» WORK TO COMPLETE
For every record beneath this instruction, give an exact repetition, omitting images.

[Records from a dataset]

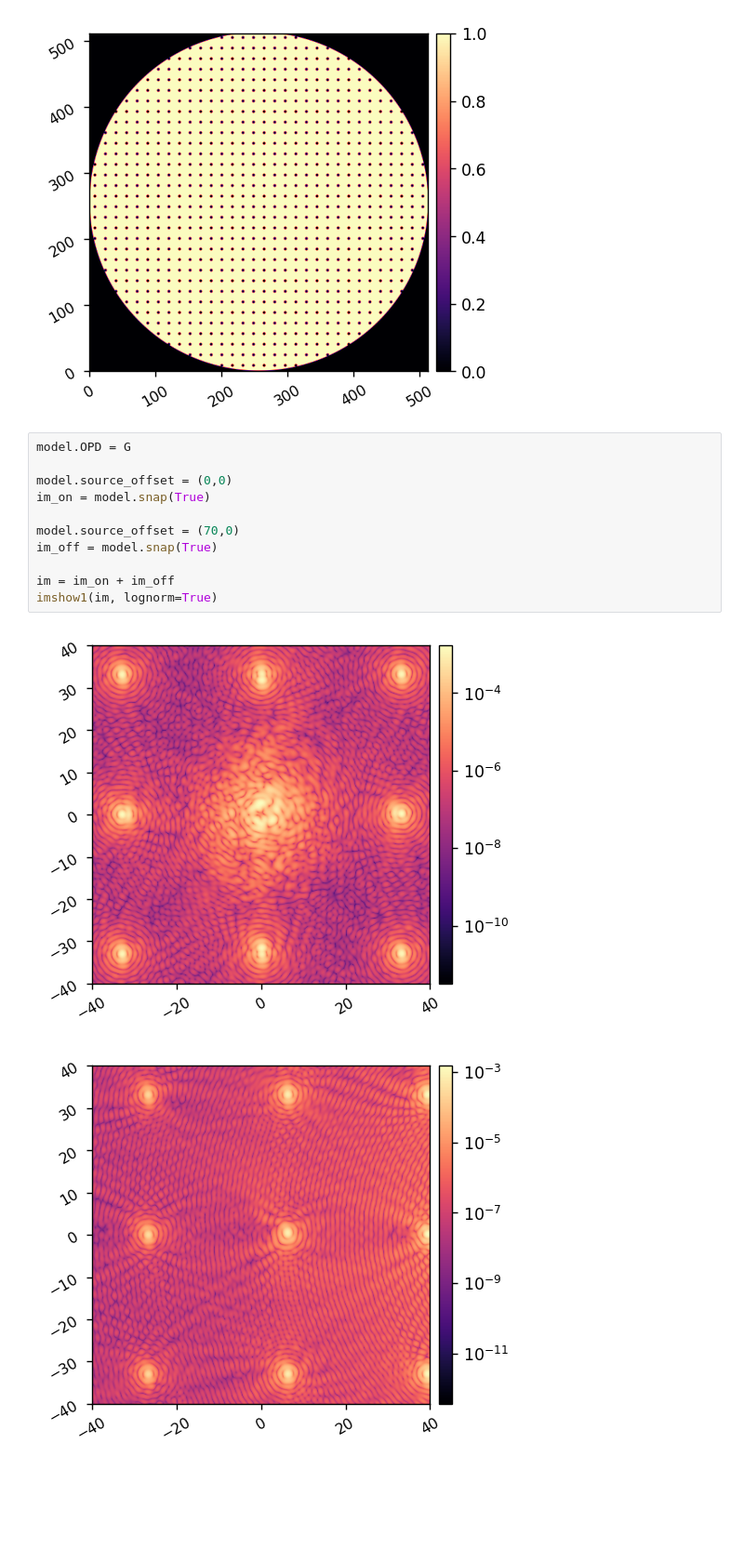
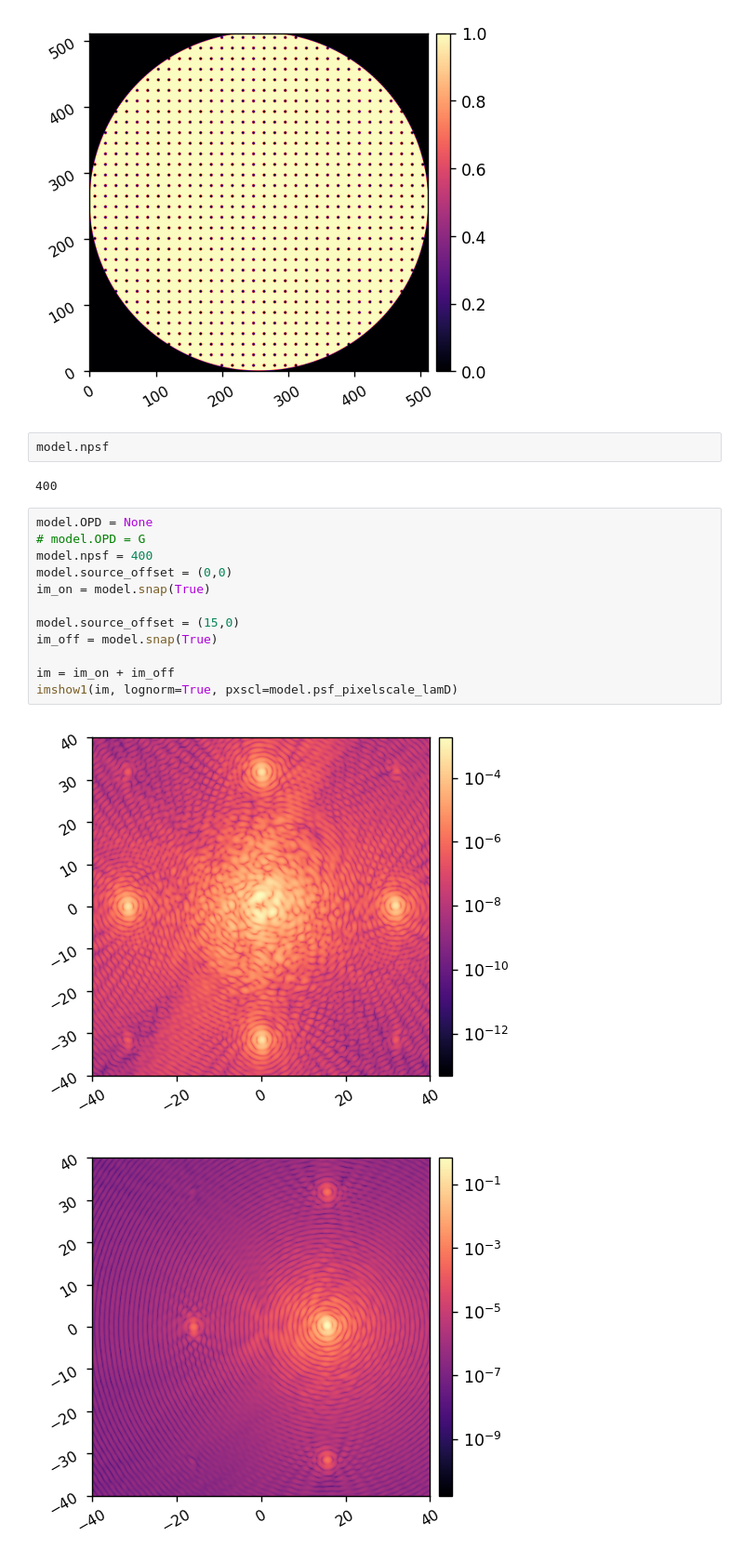
Before and after one commit to uasal/scoob-psf, a Jupyter notebook: example-notebooks/scoob_mswfc.ipynb, the cells around one changed output. Shown at 93% size. Cells and saved outputs as stored; diff of their text form; blank space fills up the shorter version.

```diff
--- a/example-notebooks/scoob_mswfc.ipynb
+++ b/example-notebooks/scoob_mswfc.ipynb
@@ -96,17 +96,22 @@ G = poppy.ArrayOpticalElement(transmission=grating, pixelscale=wf.pixelscale)
 16
 [figure]
 [figure]
+# %%
+model.npsf
+# %% [output]
+400
 # %%
-model.OPD = G
-
+model.OPD = None
+# model.OPD = G
+model.npsf = 400
 model.source_offset = (0,0)
 im_on = model.snap(True)
 
-model.source_offset = (70,0)
+model.source_offset = (15,0)
 im_off = model.snap(True)
 
 im = im_on + im_off
-imshow1(im, lognorm=True)
+imshow1(im, lognorm=True, pxscl=model.psf_pixelscale_lamD)
 # %% [output]
-[figure, old version]
+[figure, new version]
-[figure, old version]
+[figure, new version]
```
Also changed, not shown: parts of 8 cells of this notebook, 1 other file.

» RESULT FOR THIS EXERCISE
Before and after one commit to uasal/scoob-psf, a Jupyter notebook: example-notebooks/scoob_mswfc.ipynb, the cells around one changed output. Shown at 93% size. Cells and saved outputs as stored; diff of their text form; blank space fills up the shorter version.

```diff
--- a/example-notebooks/scoob_mswfc.ipynb
+++ b/example-notebooks/scoob_mswfc.ipynb
@@ -96,17 +96,22 @@ G = poppy.ArrayOpticalElement(transmission=grating, pixelscale=wf.pixelscale)
 16
 [figure]
 [figure]
+# %%
+model.npsf
+# %% [output]
+400
 # %%
-model.OPD = G
-
+model.OPD = None
+# model.OPD = G
+model.npsf = 400
 model.source_offset = (0,0)
 im_on = model.snap(True)
 
-model.source_offset = (70,0)
+model.source_offset = (15,0)
 im_off = model.snap(True)
 
 im = im_on + im_off
-imshow1(im, lognorm=True)
+imshow1(im, lognorm=True, pxscl=model.psf_pixelscale_lamD)
 # %% [output]
-[figure, old version]
+[figure, new version]
-[figure, old version]
+[figure, new version]
```
Also changed, not shown: parts of 8 cells of this notebook, 1 other file.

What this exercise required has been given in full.